The text of every record, exactly as given and with no pictures, should be your output.

Before-and-after change data:
○ ○ ○ ○

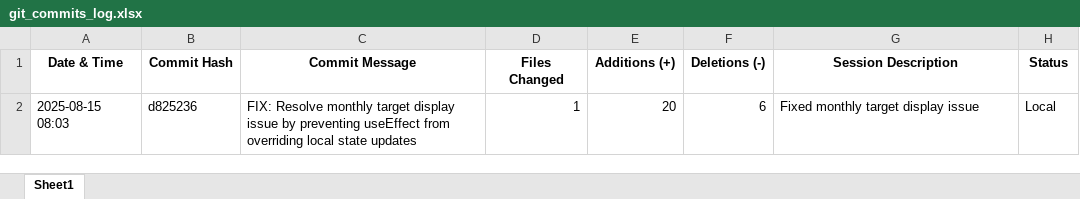
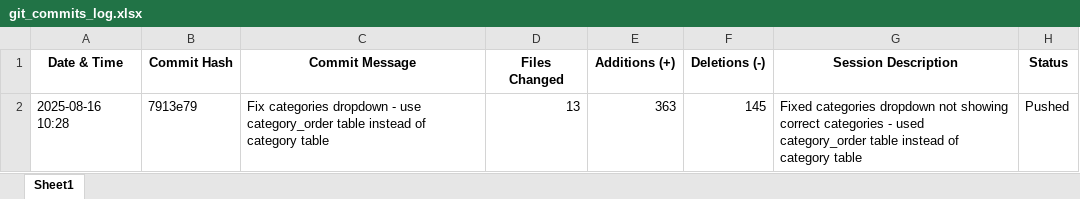
Before and after one commit to itayk93/budget_app_project, an Excel workbook: git_commits_log.xlsx, sheet Sheet1, drawn as a sheet; values as stored, in another font and other column widths than the file's, no borders; removed rows and columns are numbered as before the commit, all else as after; the diff names each change by its address in the sheet, - before the commit and + after, or states it on an @@ line.

```diff
--- a/git_commits_log.xlsx (sheet Sheet1)
+++ b/git_commits_log.xlsx (sheet Sheet1)
-row 2: 2025-08-15 08:03 | d825236 | FIX: Resolve monthly target display issue by preventing useEffect from overriding local state updates | 1 | 20 | 6 | Fixed monthly target display issue | Local
+row 2: 2025-08-16 10:28 | 7913e79 | Fix categories dropdown - use category_order table instead of category table | 13 | 363 | 145 | Fixed categories dropdown not showing correct categories - used category_order table instead of category table | Pushed
```
Also changed, not shown: 54 other files.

○ ○ ○ ○

Written answer:
Before and after one commit to itayk93/budget_app_project, an Excel workbook: git_commits_log.xlsx, sheet Sheet1, drawn as a sheet; values as stored, in another font and other column widths than the file's, no borders; removed rows and columns are numbered as before the commit, all else as after; the diff names each change by its address in the sheet, - before the commit and + after, or states it on an @@ line.

```diff
--- a/git_commits_log.xlsx (sheet Sheet1)
+++ b/git_commits_log.xlsx (sheet Sheet1)
-row 2: 2025-08-15 08:03 | d825236 | FIX: Resolve monthly target display issue by preventing useEffect from overriding local state updates | 1 | 20 | 6 | Fixed monthly target display issue | Local
+row 2: 2025-08-16 10:28 | 7913e79 | Fix categories dropdown - use category_order table instead of category table | 13 | 363 | 145 | Fixed categories dropdown not showing correct categories - used category_order table instead of category table | Pushed
```
Also changed, not shown: 54 other files.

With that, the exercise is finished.